Luna was written about in Harper’s Bazaar, Time and Vogue magazines, and was the first Black model to appear on the cover of the British edition of Vogue. Compliments came from high places. First Lady Jacqueline Kennedy once said to her, “You are a beautiful woman.”

Sadly, Luna had a lot of personal issues, including substance abuse.

When it comes to being multifaceted, TYRA BANKS stands apart from virtually all of the other supermodels of today, Black or White.

In addition to having gone to the top and beyond as a high fashion model, Banks simultaneously hosts two popular television programs, the weekly “America’s Next Top Model” and her daily talk show, “The Tyra Banks Show.”

Banks, who, like Oprah Winfrey, is a shrewd businesswoman, began modeling while in high school. However, her modeling kicked into high gear in Paris.

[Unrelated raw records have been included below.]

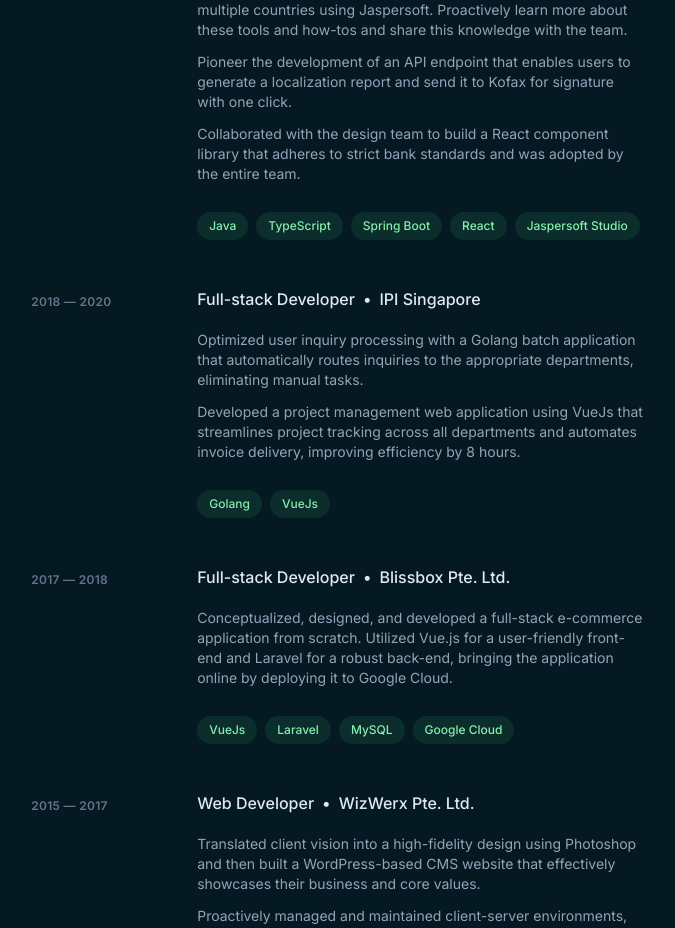
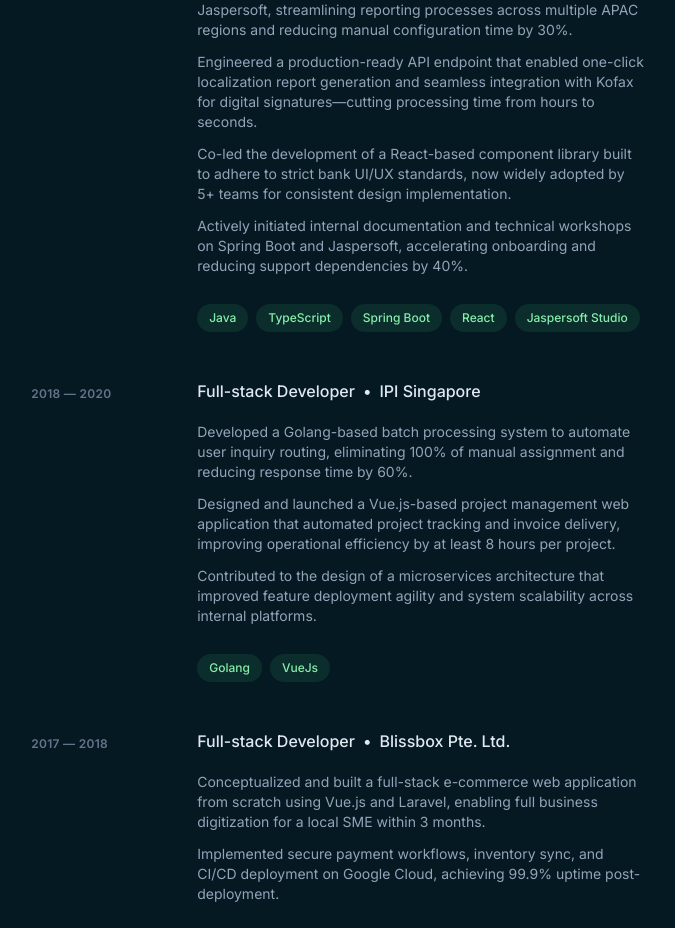
Before and after one commit to weehongkoh/vernonweehong.com, a Next.js app: page / in a window 1280 px wide. Shown: the part 1006-1934 px from the top of the page, without its empty margins (540-1215 px from the left). Built offline with nearby package versions, Linux system fonts and the light colour scheme; no server answers.

Commit message:
chore: update resume

```diff
--- a/src/data/resume.ts
+++ b/src/data/resume.ts
@@ -24,21 +24,28 @@
               id: "aKMf2AhbGh",
               type: "paragraph",
               data: {
-                text: "Take ownership of managing all the bank report generators from multiple countries using Jaspersoft. Proactively learn more about these tools and how-tos and share this knowledge with the team.",
+                text: "Led the overhaul of enterprise-level report generators using Jaspersoft, streamlining reporting processes across multiple APAC regions and reducing manual configuration time by 30%.",
               },
             },
             {
               id: "5vTKDAfw4A",
               type: "paragraph",
               data: {
-                text: "Pioneer the development of an API endpoint that enables users to generate a localization report and send it to Kofax for signature with one click.",
+                text: "Engineered a production-ready API endpoint that enabled one-click localization report generation and seamless integration with Kofax for digital signatures—cutting processing time from hours to seconds.",
               },
             },
             {
               id: "N8dbhGkCaz",
               type: "paragraph",
               data: {
-                text: "Collaborated with the design team to build a React component library that adheres to strict bank standards and was adopted by the entire team.",
+                text: "Co-led the development of a React-based component library built to adhere to strict bank UI/UX standards, now widely adopted by 5+ teams for consistent design implementation.",
+              },
+            },
+            {
+              id: "FKN3iLLZBn",
+              type: "paragraph",
+              data: {
+                text: "Actively initiated internal documentation and technical workshops on Spring Boot and Jaspersoft, accelerating onboarding and reducing support dependencies by 40%.",
               },
             },
           ],
@@ -65,14 +72,21 @@
               id: "94Cwq0uiJN",
               type: "paragraph",
               data: {
-                text: "Optimized user inquiry processing with a Golang batch application that automatically routes inquiries to the appropriate departments, eliminating manual tasks.",
+                text: "Developed a Golang-based batch processing system to automate user inquiry routing, eliminating 100% of manual assignment and reducing response time by 60%.",
               },
             },
             {
               id: "WrSrPHQThK",
               type: "paragraph",
               data: {
-                text: "Developed a project management web application using VueJs that streamlines project tracking across all departments and automates invoice delivery, improving efficiency by 8 hours.",
+                text: "Designed and launched a Vue.js-based project management web application that automated project tracking and invoice delivery, improving operational efficiency by at least 8 hours per project.",
+              },
+            },
+            {
+              id: "qGZC92ueo2",
+              type: "paragraph",
+              data: {
+                text: "Contributed to the design of a microservices architecture that improved feature deployment agility and system scalability across internal platforms.",
               },
             },
           ],
@@ -93,7 +107,14 @@
               id: "29AZZBne3v",
               type: "paragraph",
               data: {
-                text: "Conceptualized, designed, and developed a full-stack e-commerce application from scratch. Utilized Vue.js for a user-friendly front-end and Laravel for a robust back-end, bringing the application online by deploying it to Google Cloud.",
+                text: "Conceptualized and built a full-stack e-commerce web application from scratch using Vue.js and Laravel, enabling full business digitization for a local SME within 3 months.",
+              },
+            },
+            {
+              id: "Ng3BWEiGs8",
+              type: "paragraph",
+              data: {
+                text: "Implemented secure payment workflows, inventory sync, and CI/CD deployment on Google Cloud, achieving 99.9% uptime post-deployment.",
               },
             },
           ],
@@ -114,14 +135,14 @@
               id: "2o6bmREne3",
               type: "paragraph",
               data: {
-                text: "Translated client vision into a high-fidelity design using Photoshop and then built a WordPress-based CMS website that effectively showcases their business and core values.",
+                text: "Transformed client visions into pixel-perfect, responsive WordPress websites using custom themes and assets designed in Photoshop, enhancing brand presentation and SEO rankings.",
               },
             },
             {
               id: "FU7BRJmpc4",
               type: "paragraph",
               data: {
-                text: "Proactively managed and maintained client-server environments, including patching, deployments, and log monitoring, to guarantee optimal uptime and system security.",
+                text: "Maintained production server environments by executing patches, log analysis, and automated deployment pipelines—ensuring 99.9% service uptime across all clients.",
               },
             },
           ],
```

In no time the beautiful newcomer was doing runway and/ or print work fashion and advertising industry giants, including Christian Dior, Donna Karan, CoverGirl, Perry Ellis and Oscar de la Renta. Her magazine covers include Cosmopolitan, Vogue and Elle.

when she became the first African-American woman to grace the cover of Vogue magazine (the American edition). That was in 1974 and it paved the road for the Black models who came after her, including Naomi Campbell, Veronica Webb and Iman.
In fact, the New York Times recognized Johnson as one of the most influential people in fashion in the 20th century.

That being the case, it is interesting that Johnson originally aspired to become an attorney. Friends suggested she give modeling a try while she was studying criminal justice at Northeastern University. First assignment: Glamour magazine. The work came steadily after that.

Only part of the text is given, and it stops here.